Do you think a face with lines, age and experience is more interesting to photograph than youth?

I’m interested in photographing all types of things and faces. I also have photographs of young people and children. What I find interesting are the stories of the people in the portraits. If there is no story then I’m not interested in simply shooting another pretty picture.

I do have some images of young women in my ao dai collection. These photographs are actually some of my bestsellers. However, what I find interesting in these portraits is the dual beauty of the woman and her culture. Her face is mainly kept in shadow or hidden by her conical hat. What stands out is the colour of her dark hair in contrast to her white ao dai tunic, the geometric shape of her hat, and of course the intriguing beauty of the Vietnamese national dress. In Hoi An, where I live, students wear these traditional tunics every day, so my photographs simply bring to life an interesting facet of life in Vietnam.

Do you think people put too much emphasis on youth and youthful appearance?

Yes, I do. I also believe there is so much to learn from our elders. We can’t do that if we disregard them and allow them to become invisible.

Réhahn is a French fine art and travel photographer. Originally from Bayeux in the French region of Normandy, he has lived in Hoi An on Vietnam’s coast since 2011. Using only his first name and often referred to as ‘the photographer who captures the soul’ of his subjects’, he’s a previous winner of the Los Angeles Times’ summer photography competition. His work has appeared in publications from the BBC to National Geographic. Inspired by master photographers such as Steve McCurry and Sebastião Salgado, he is now one of the most successful photographers working in Asia, with around half a million Facebook followers and three photography books to his name.

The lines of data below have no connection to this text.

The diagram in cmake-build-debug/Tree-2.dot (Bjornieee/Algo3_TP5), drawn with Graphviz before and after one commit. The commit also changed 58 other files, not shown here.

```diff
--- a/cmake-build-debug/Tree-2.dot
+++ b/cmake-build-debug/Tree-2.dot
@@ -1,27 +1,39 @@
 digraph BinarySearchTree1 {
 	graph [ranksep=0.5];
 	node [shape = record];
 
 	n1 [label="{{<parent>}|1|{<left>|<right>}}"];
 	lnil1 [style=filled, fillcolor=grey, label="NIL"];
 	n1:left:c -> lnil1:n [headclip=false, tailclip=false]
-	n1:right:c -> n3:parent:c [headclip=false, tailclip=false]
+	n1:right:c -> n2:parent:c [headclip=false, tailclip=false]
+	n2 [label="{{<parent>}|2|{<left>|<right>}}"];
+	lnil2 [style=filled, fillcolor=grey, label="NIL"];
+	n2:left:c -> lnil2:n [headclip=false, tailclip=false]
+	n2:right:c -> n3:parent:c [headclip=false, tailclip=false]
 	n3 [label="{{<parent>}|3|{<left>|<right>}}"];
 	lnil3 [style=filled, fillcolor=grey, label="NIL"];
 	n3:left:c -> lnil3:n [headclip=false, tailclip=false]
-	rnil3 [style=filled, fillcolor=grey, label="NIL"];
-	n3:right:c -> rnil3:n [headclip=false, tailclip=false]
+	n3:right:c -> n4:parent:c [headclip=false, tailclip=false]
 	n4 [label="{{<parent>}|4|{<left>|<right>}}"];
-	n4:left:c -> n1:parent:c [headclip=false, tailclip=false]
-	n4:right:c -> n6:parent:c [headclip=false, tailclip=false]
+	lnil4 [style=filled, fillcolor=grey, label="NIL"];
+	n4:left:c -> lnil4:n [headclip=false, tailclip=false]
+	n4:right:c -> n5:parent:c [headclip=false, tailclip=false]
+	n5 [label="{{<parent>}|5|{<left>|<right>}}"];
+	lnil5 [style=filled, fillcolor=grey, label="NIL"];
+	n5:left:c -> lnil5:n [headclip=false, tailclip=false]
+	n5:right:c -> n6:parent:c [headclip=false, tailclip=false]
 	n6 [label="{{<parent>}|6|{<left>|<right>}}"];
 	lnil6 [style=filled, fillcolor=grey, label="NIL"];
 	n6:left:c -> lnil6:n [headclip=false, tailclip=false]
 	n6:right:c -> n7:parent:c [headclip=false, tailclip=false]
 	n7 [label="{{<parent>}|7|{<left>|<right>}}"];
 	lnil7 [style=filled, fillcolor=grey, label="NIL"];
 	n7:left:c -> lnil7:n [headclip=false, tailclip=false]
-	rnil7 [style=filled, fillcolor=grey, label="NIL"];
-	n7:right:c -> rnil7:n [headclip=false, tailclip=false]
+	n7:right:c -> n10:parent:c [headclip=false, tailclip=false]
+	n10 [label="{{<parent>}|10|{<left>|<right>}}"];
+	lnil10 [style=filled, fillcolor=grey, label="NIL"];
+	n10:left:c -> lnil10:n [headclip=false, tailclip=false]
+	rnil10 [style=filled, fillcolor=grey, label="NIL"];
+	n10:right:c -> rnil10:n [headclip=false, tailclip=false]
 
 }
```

For more on Réhahn’s Ageless Beauty and Precious Heritage projects, his museums or for prints of his work, visit his website. Réhahn’s books include Vietnam: Mosaic of Contrasts (Vol 1 and 2) and The Collection: 10 years of photography. Follow him on Facebook and Instagram.

Graeme Green is a UK journalist and photographer.  Find out more on his website. Follow him on Facebook and Instagram.